★ / ★★★★
It is a most misleading sight when Monsieur Oscar (Denis Lavant) walks away from a lavish home as kids stand on rooftops to greet him good morning. The closer he gets to the white limousine, our expectation that he is off to work–most likely business-related due to his attire–is solidified. The assumption that M. Oscar is on his way to a job is correct. The nature of his work, however, is an entirely different breed, the kind that changes every few hours. Today, M. Oscar has nine “appointments,” according to Céline (Edith Scob), the limo driver. Each one requires that he looks and acts different–all of which depend on the needs of the client.
“Holy Motors” is an infuriating, would-be cerebral experience. Although it has plenty of imagination, it sacrifices cohesion and reason for sake of being different. As a result, we sit through so-called appointments that do not make any sense, from M. Oscar resembling a leprechaun (sans the hat) who eats flowers in the cemetery to playing a dying old man in a hotel bed who gets a chance to exchange last words with a woman. The film comes off desultory than dream-like, pretentious than thought-provoking.
Perhaps the intention is to criticize the state of modern film, how each genre has become cripplingly repetitious and stale.

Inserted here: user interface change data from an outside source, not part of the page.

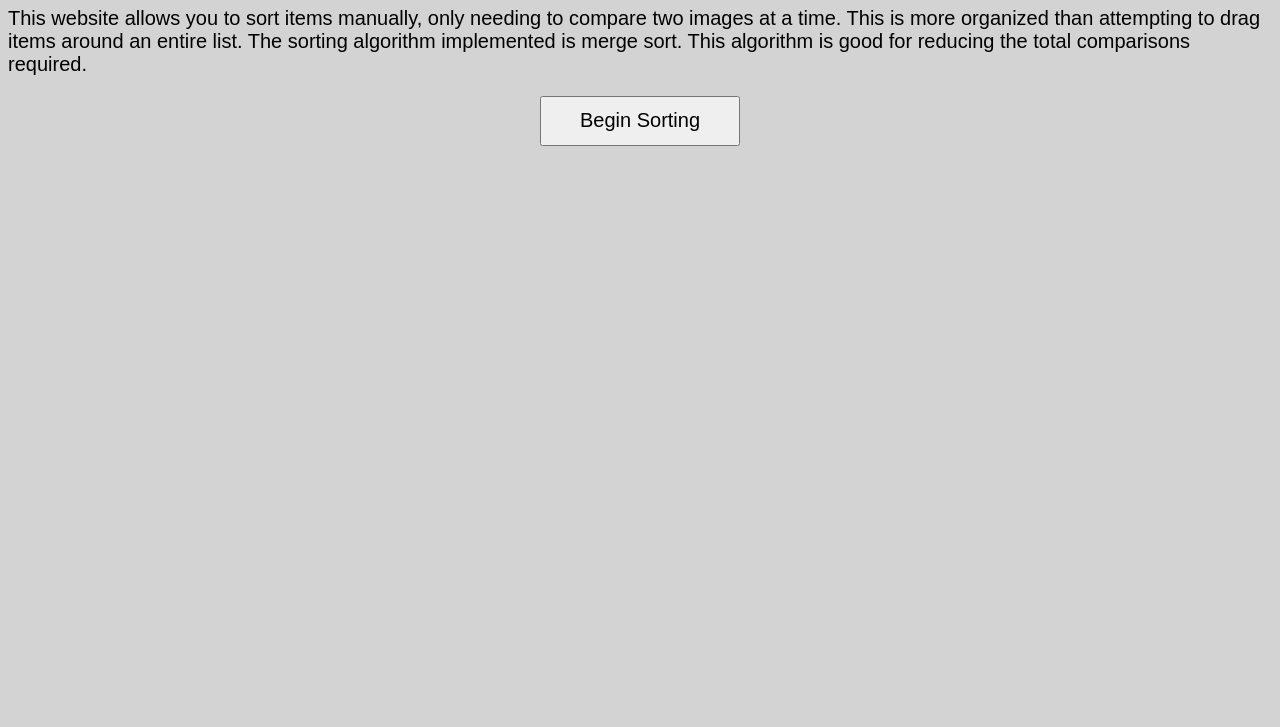
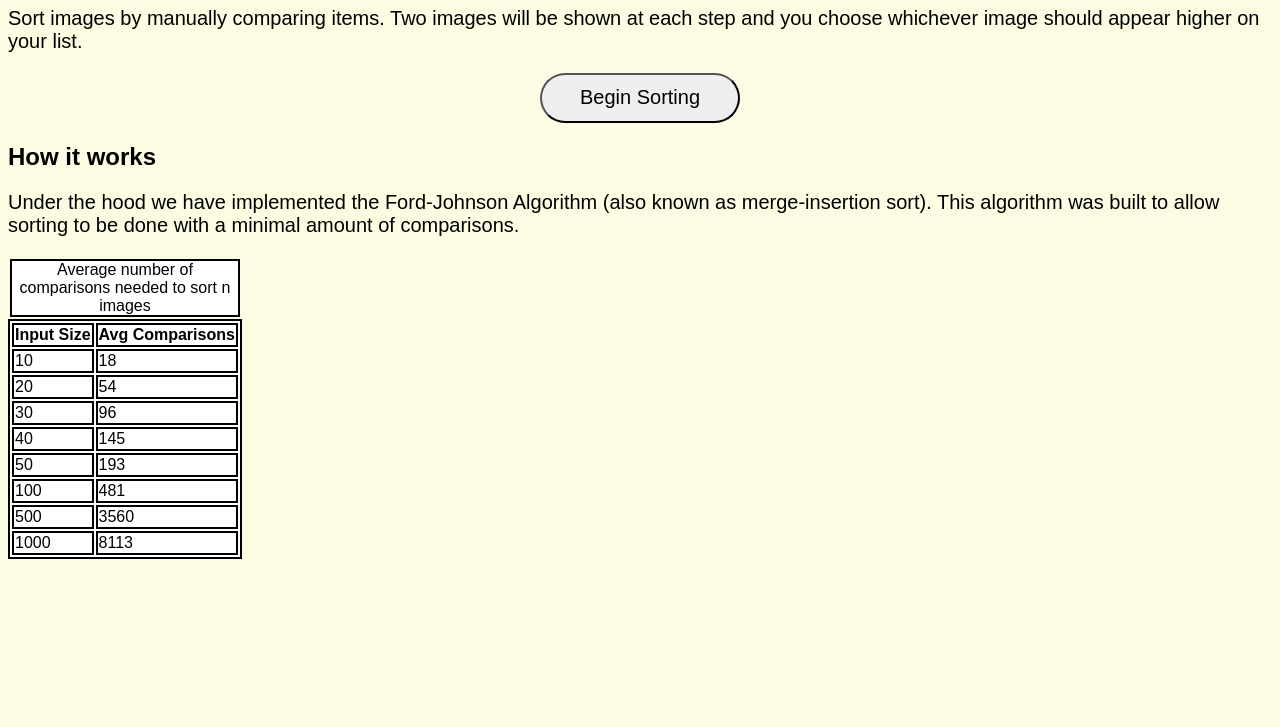
Before and after one commit to M-Max-Coy/ImageSort, a plain HTML site: page index.html in a window 1280 px wide. Shown: the part 73-800 px from the top of the page. Drawn offline with Linux system fonts and the light colour scheme.

Commit message:
Added better styling

```diff
--- a/index.html
+++ b/index.html
@@ -10,15 +10,73 @@
     </head>
 
     <body>
-        <h1>Manual Item Sorter</h1>
-        <p id="description">This website allows you to sort items manually, only needing to compare two images at a time.
-        This is more organized than attempting to drag items around an entire list. The sorting algorithm implemented is merge sort.
-        This algorithm is good for reducing the total comparisons required.
-        </p>
+        <div>
+            <h1>Sort Images</h1>
+            <p id="description"> Sort images by manually comparing items. Two images will be shown at each step and you choose whichever image should appear higher on your list.
+            </p>
+        </div>
 
-        <a href="pages/mergesort.html">
-            <button id="begin">Begin Sorting</button>
-        </a>
+        <div class="container">
+            <div class="horizontal-center">
+                <a href="pages/imagesort.html">
+                    <button id="begin">Begin Sorting</button>
+                </a>
+            </div>
+        </div>
+
+        <div>
+            <h2>How it works</h2>
+            <p>Under the hood we have implemented the Ford-Johnson Algorithm
+                (also known as merge-insertion sort). This algorithm was built
+                to allow sorting to be done with a minimal amount of comparisons.
+            </p>
+
+            <table>
+                <thead>
+                    <tr>
+                        <th>Input Size</th>
+                        <th>Avg Comparisons</th>
+                    </tr>
+                </thead>
+
+                <tbody>
+                    <tr>
+                        <td>10</td>
+                        <td>18</td>
+                    </tr>
+                    <tr>
+                        <td>20</td>
+                        <td>54</td>
+                    </tr>
+                    <tr>
+                        <td>30</td>
+                        <td>96</td>
+                    </tr>
+                    <tr>
+                        <td>40</td>
+                        <td>145</td>
+                    </tr>
+                    <tr>
+                        <td>50</td>
+                        <td>193</td>
+                    </tr>
+                    <tr>
+                        <td>100</td>
+                        <td>481</td>
+                    </tr>
+                    <tr>
+                        <td>500</td>
+                        <td>3560</td>
+                    </tr>
+                    <tr>
+                        <td>1000</td>
+                        <td>8113</td>
+                    </tr>
+
+                </tbody>
+                <caption>Average number of comparisons needed to sort n images</caption>
+            </table>
+        </div>
     </body>
 
 </html>
--- a/sort.css
+++ b/sort.css
@@ -1,7 +1,16 @@
 body {
-    font-family: Arial, Helvetica, sans-serif;
+    font-family: Arial;
+    background-color: rgb(252, 252, 227);
+}
+
+p {
+    font-family: Arial;
+    font-size: 20px;
+    text-align: left;
+}
+
+h1 {
     text-align: center;
-    background-color: lightgray;
 }
 
 hr {
@@ -14,15 +23,37 @@ hr {
     letter-spacing: 2px;
 }
 
-#description {
-    font-family: "Arial", sans-serif;
+button {
+    width: 200px;
+    height: 50px;
+    font-family: Arial;
     font-size: 20px;
-    text-align: left;
+    border-radius: 25cm;
 }
 
-#begin {
-    width: 200px;
-    height: 50px;
-    font-family: Arial, Helvetica, sans-serif;
-    font-size: 20px;
+table {
+    border: 2px solid black;
+    background-color: white;
 }
+
+th {
+    border: 2px solid black;
+}
+
+td {
+    border: 2px solid black;
+}
+
+caption {
+    margin: 2px;
+    border: 2px solid;
+    background-color: white;
+}
+
+.container {
+    position: relative;
+}
+
+.horizontal-center {
+    text-align: center;
+}
--- /dev/null
+++ b/styles/imagesort.css
@@ -0,0 +1,93 @@
+body {
+    font-family: Arial;
+    background-color: rgb(252, 252, 227);
+}
+
+p {
+    font-family: Arial;
+    font-size: 20px;
+    text-align: left;
+}
+
+h1 {
+    text-align: center;
+}
+
+.container {
+    /* position: relative;
+    justify-content: space-between; */
+    display: none;
+}
+
+button {
+    width: 200px;
+    height: 50px;
+    font-family: Arial;
+    font-size: 20px;
+    /* border-radius: 25cm; */
+}
+
+input {
+    width: 300px;
+    height: 50px;
+    font-family: Arial;
+    font-size: 20px;
+}
+
+.text {
+    display: flex;
+    font-family: "Arial", sans-serif;
+    justify-content: center;
+    font-size: 20px;
+}
+
+#instructions {
+    display: none;
+    font-size: 40px;
+}
+
+#image-list {
+    border: 2px solid black;
+    overflow-x: auto;
+    white-space: nowrap;
+    background-color: rgb(255, 255, 255);
+}
+
+.horizontal-center {
+    text-align: center;
+}
+
+.choice-button {
+    width: 400px;
+    height: 400px;
+    display: none;
+    background-color: rgb(255, 255, 255);
+    margin: 0;
+    padding: 0;
+
+    /* For Circular Button */
+    /* border-radius: 50%; */
+    /* overflow: hidden; */
+}
+
+.choice-button img {
+    object-fit: fill;
+    width: 100%;
+    height: 100%;
+    /* max-width: 200px;
+    max-height: 200px; */
+}
+
+#left-image-button {
+    position: absolute;
+    left: 25%;
+    top: 50%;
+    transform: translate(-50%, -50%);
+}
+
+#right-image-button {
+    position: absolute;
+    left: 75%;
+    top: 50%;
+    transform: translate(-50%, -50%);
+}
--- a/styles/mergesort.css
+++ /dev/null
@@ -1,54 +0,0 @@
-body {
-    font-family: Arial, Helvetica, sans-serif;
-    text-align: center;
-    background-color: lightgray;
-}
-
-.container {
-    padding: 100px;
-    justify-content: space-between;
-    display: none;
-}
-
-.button {
-    width: 400px;
-    height: 400px;
-    display: none;
-    background-color: rgb(47, 68, 112);
-}
-
-.button img {
-    max-width: 100%;
-    max-height: 100%;
-}
-
-.image {
-    max-width: 200px;
-    max-height: 200px;
-    padding: 10px;
-}
-
-.text {
-    display: flex;
-    font-family: "Arial", sans-serif;
-    justify-content: center;
-    font-size: 20px;
-}
-
-#instructions {
-    display: none;
-    font-size: 40px;
-}
-
-#title {
-    display: flex;
-    font-family: "Arial", sans-serif;
-    justify-content: center;
-    font-size: 36px;
-}
-
-#image-list {
-    overflow-x: auto;
-    white-space: nowrap;
-    background-color: rgb(47, 68, 112);
-}
```
Also changed, not shown: pages/imagesort.html (added, +46 -0 lines), pages/mergesort.html (deleted, +0 -40 lines), scripts/imagesort.js (renamed from scripts/mergesort.js, +3 -64 lines).
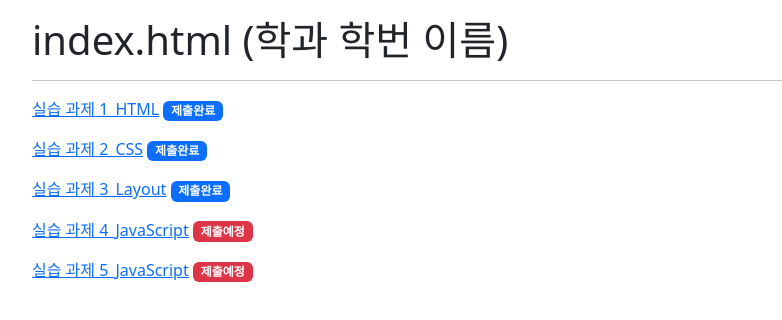
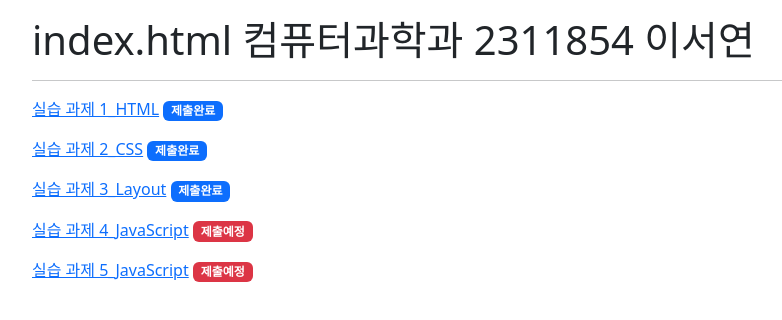
Before and after one commit to lsy4982sm/lsy4982sm.github.io, a plain HTML site: page index.html in a window 1280 px wide. Shown: the whole page, without its empty margins (50-832 px from the left). Drawn offline with nearby package versions, Linux system fonts and the light colour scheme.

Commit message:
modified:   index.html

```diff
--- a/index.html
+++ b/index.html
@@ -9,7 +9,7 @@
 </head>
 <body>
     <div class="container mt-3">
-        <h1>index.html (학과 학번 이름)</h1>
+        <h1>index.html 컴퓨터과학과 2311854 이서연</h1>
         <hr>
         <ul class="nav flex-column">
             <li class="pb-3"><a href="lab1">실습 과제 1_HTML</a> <span class="badge bg-primary">제출완료</span></li>
```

After all, the first scene consists of a blind man breaking through a wall and onto a movie theater. The wall, as cliché as it is, works as a metaphor for the limitations that writers and filmmakers create for themselves and therefore their work. Most importantly, it suggests that there is a wall between films and viewers that goes unbroken or unchallenged far too often.
If such is the case, the picture needs to stand on its own and be better than its targets. Since the film is neither this nor that and yet it attempts to be everything, it does not work. It fails to do anything particularly memorable with each assignment. Take M. Oscar playing a beggar in the streets of Paris as an example. While it is a good physical performance, the character is created and disposed of so quickly. There is not enough time for us to get acclimated, ask questions, and really think about what is happening.
Lavant proves in the zone in embodying each character but since the screenplay by Leos Carax does not give us the necessary time to be engaged with what is going on in its universe, the performance is, in many ways, cheapened as well as weakened in terms of emotional impact. With each make-up and costume change, there is a dramatic physical transformation but I never got past the fact that the actor is acting. It is a shame because if the material had been less insular and self-important, it would have been a visual feast as well as a force worthy of challenging our minds.
At least the cinematography is more welcoming. I enjoyed the sights of Paris especially at night and the way the camera follows M. Oscar as he turns into and around corners. But a way a picture looks rarely makes up for its (equally) important deficiencies. A movie may have good visuals but if it all feels hollow, as is the case here, the experience feels not unlike watching an amateur street performance.
Some are quick to make foolish claims that “Holy Motors,” directed by Leos Carax, is a love letter to movie lovers. This is a most unwarranted and outrageous assertion because the film is dead cold toward us. Just because a film is “artsy” or strives to be very different, does not mean it is good. While it does inspire curiosity, it is not thrilling, funny, heart-wrenching, or scary. It does not give us a sense of wonder either. What good is a film if we sit there expressionless?